● **Requirement**
From the entries that follow, gather each line holding the word "isnull".

>>>

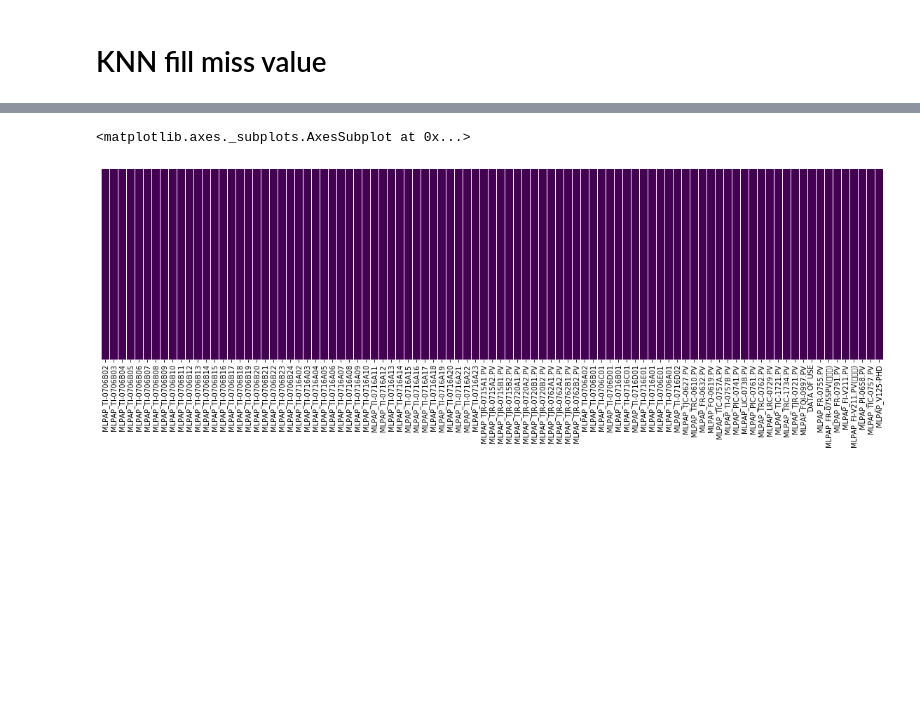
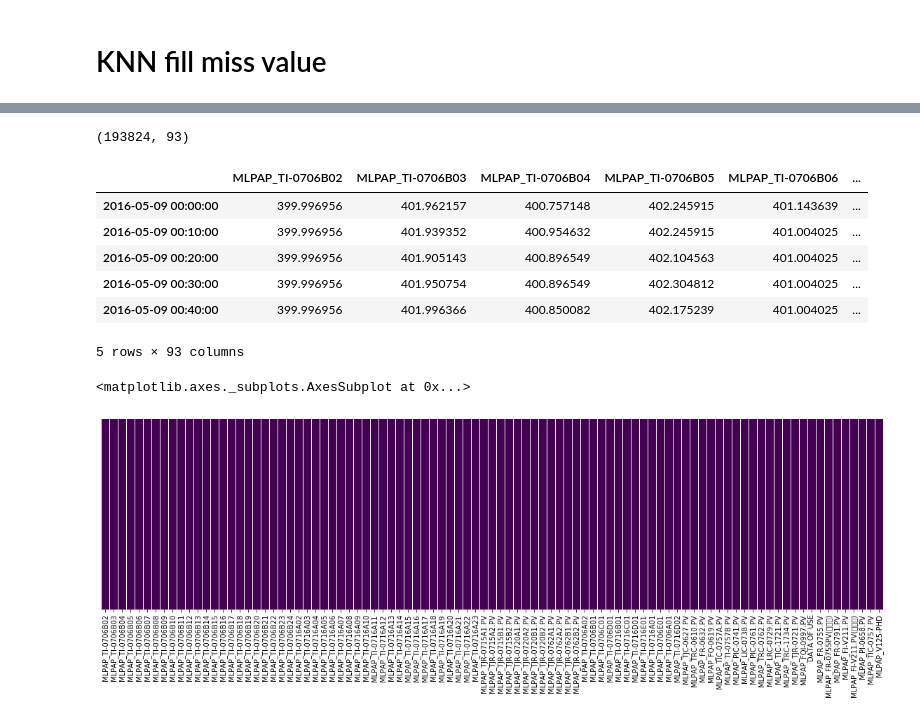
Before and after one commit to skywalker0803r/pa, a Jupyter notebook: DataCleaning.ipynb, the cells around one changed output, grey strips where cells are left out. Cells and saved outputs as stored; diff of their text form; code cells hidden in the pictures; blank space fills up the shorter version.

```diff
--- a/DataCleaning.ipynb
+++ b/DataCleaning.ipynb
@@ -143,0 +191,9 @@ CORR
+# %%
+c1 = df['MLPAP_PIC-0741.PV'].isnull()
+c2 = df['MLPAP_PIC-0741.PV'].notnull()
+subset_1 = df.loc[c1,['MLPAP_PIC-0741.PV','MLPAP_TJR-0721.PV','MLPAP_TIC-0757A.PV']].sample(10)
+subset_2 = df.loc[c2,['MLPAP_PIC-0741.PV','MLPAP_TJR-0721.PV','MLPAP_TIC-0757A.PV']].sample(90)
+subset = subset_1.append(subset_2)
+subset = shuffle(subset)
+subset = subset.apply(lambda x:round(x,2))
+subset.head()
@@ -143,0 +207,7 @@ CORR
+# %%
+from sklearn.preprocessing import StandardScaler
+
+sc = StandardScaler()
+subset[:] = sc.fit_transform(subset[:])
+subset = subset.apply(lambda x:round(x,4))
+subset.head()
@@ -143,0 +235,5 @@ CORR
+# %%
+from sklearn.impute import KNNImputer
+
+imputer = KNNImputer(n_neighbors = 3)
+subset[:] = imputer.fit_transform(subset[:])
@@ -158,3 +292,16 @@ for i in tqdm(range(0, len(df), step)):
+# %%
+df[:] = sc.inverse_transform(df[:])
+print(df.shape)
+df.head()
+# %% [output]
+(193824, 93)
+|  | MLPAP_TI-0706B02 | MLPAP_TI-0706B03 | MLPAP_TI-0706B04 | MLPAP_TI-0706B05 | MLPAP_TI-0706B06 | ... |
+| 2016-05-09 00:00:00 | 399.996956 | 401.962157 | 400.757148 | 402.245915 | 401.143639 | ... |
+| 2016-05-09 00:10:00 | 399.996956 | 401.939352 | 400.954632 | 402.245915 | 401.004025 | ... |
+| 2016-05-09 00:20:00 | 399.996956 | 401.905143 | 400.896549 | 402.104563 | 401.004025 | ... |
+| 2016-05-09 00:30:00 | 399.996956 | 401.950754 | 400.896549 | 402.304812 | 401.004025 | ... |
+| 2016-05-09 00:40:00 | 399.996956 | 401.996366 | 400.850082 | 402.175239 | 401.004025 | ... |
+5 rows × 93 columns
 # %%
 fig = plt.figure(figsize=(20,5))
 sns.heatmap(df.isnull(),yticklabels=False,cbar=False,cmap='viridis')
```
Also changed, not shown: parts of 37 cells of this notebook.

<<<

● **Response to the task**
+c1 = df['MLPAP_PIC-0741.PV'].isnull()
 sns.heatmap(df.isnull(),yticklabels=False,cbar=False,cmap='viridis')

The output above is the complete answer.